The National Coalition Against Censorship also sent a letter to Papp encouraging him to reinstate the art, based on a freedom-of-expression stance.
At the time, the university said the subject matter was “not aligned with celebratory atmosphere of the museum’s opening,” and it would be displayed at a more “appropriate later time.”
KSU announced in a prepared statement this week it plans to have the art on public view no later than March 25. It is planned to run through April 26.
Stanford released a prepared statement of her own saying she continues to disagree with university administration on the removal of her work, but she has come to an agreement with the university that the work should be restored.
“This has been a difficult experience, but I hope that the conversations it has generated about art, place, history, academic freedom, and free speech have been, and will continue to be, productive,” Stanford said.
In an email to the MDJ, Stanford added, “I am happy that my work is going back in the show so that viewers can see it and form their own opinions. However, despite my best efforts I feel that KSU largely continues to control the conversation. The conversation should be about censorship, and KSU does not want to talk about that.”
The university also plans to provide “explanatory materials,” KSU’s statement said, and host public programs addressing the “complexity and controversial nature” of Corra Harris, who was the subject of the art removed from the university’s museum.
“The university’s administration deeply appreciates Ruth Stanford’s thoughtful consideration and deliberation in this matter and her willingness to remain engaged in dialogue with university officials,” the statement said.

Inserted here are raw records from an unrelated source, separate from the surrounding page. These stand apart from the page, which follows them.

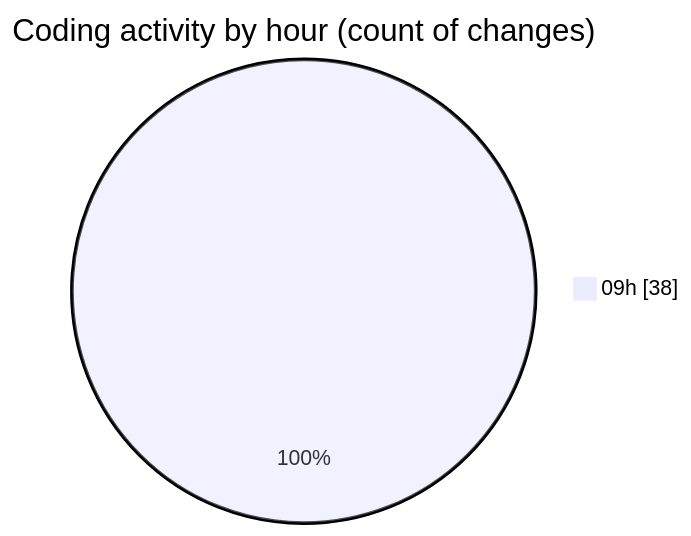
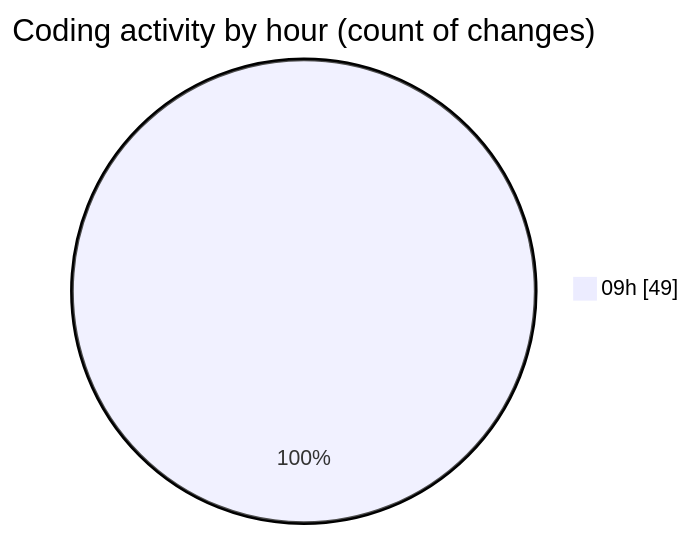
One commit to momahboobian/code-tracking changed the second of 2 diagrams in 2026-06-17/cda/README.md. Above: the diagram before and after it, drawn with Mermaid. The commit also changed other lines of this file and 1 other file, not shown here.

````diff
--- a/2026-06-17/cda/README.md
+++ b/2026-06-17/cda/README.md
@@ -35,5 +35,5 @@
 ```mermaid
 pie showData
 title Coding activity by hour (count of changes)
-"09h" : 38
+"09h" : 49
 ```
````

“Kennesaw State University officials also reaffirm the administration’s full support for academic freedom and the free exchange of ideas. Our intention is to use this entire experience as a learning and engagement opportunity for all of our stakeholders.”